- Opening Delimiter -

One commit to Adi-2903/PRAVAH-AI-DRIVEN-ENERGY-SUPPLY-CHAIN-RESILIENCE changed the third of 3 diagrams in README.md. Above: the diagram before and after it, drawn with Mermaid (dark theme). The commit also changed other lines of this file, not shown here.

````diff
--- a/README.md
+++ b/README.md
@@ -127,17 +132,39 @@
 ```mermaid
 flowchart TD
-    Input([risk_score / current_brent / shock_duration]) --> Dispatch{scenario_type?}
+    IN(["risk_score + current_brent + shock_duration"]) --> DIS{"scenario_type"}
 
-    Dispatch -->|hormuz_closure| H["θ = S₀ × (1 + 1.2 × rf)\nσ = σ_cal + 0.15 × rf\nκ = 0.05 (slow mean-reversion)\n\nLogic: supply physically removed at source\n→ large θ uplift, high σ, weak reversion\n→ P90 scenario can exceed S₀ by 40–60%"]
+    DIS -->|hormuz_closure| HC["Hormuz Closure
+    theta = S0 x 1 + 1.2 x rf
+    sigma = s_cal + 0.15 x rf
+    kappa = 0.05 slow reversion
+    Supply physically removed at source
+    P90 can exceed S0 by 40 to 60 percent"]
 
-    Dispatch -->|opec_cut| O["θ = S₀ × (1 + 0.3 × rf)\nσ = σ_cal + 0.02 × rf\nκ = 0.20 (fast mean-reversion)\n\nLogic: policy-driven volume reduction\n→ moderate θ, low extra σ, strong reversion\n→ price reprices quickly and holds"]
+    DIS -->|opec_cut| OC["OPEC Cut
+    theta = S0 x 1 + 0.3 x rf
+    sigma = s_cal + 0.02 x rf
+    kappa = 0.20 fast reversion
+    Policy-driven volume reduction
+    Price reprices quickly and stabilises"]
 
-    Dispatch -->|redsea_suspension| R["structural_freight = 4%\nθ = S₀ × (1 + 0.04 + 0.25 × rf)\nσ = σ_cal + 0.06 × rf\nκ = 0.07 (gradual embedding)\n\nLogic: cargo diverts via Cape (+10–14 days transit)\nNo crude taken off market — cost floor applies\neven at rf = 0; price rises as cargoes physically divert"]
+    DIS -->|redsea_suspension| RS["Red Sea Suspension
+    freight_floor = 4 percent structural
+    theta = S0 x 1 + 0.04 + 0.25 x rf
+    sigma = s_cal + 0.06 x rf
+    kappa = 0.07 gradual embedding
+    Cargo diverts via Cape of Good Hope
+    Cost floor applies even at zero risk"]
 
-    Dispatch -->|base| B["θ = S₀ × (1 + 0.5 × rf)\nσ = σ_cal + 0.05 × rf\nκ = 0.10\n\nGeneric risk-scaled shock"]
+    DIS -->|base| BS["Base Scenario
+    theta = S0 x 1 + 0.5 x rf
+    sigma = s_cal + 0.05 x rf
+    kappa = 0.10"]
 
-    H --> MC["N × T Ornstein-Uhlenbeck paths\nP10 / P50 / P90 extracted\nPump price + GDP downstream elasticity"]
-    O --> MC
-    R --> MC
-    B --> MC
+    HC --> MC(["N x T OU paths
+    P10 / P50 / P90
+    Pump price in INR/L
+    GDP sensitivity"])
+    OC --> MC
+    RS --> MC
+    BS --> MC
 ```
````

- Closing Delimiter -

Whenever a line of the data includes "nLogic", copy that line.

### WRITTEN RESPONSE
-    Dispatch -->|hormuz_closure| H["θ = S₀ × (1 + 1.2 × rf)\nσ = σ_cal + 0.15 × rf\nκ = 0.05 (slow mean-reversion)\n\nLogic: supply physically removed at source\n→ large θ uplift, high σ, weak reversion\n→ P90 scenario can exceed S₀ by 40–60%"]
-    Dispatch -->|opec_cut| O["θ = S₀ × (1 + 0.3 × rf)\nσ = σ_cal + 0.02 × rf\nκ = 0.20 (fast mean-reversion)\n\nLogic: policy-driven volume reduction\n→ moderate θ, low extra σ, strong reversion\n→ price reprices quickly and holds"]
-    Dispatch -->|redsea_suspension| R["structural_freight = 4%\nθ = S₀ × (1 + 0.04 + 0.25 × rf)\nσ = σ_cal + 0.06 × rf\nκ = 0.07 (gradual embedding)\n\nLogic: cargo diverts via Cape (+10–14 days transit)\nNo crude taken off market — cost floor applies\neven at rf = 0; price rises as cargoes physically divert"]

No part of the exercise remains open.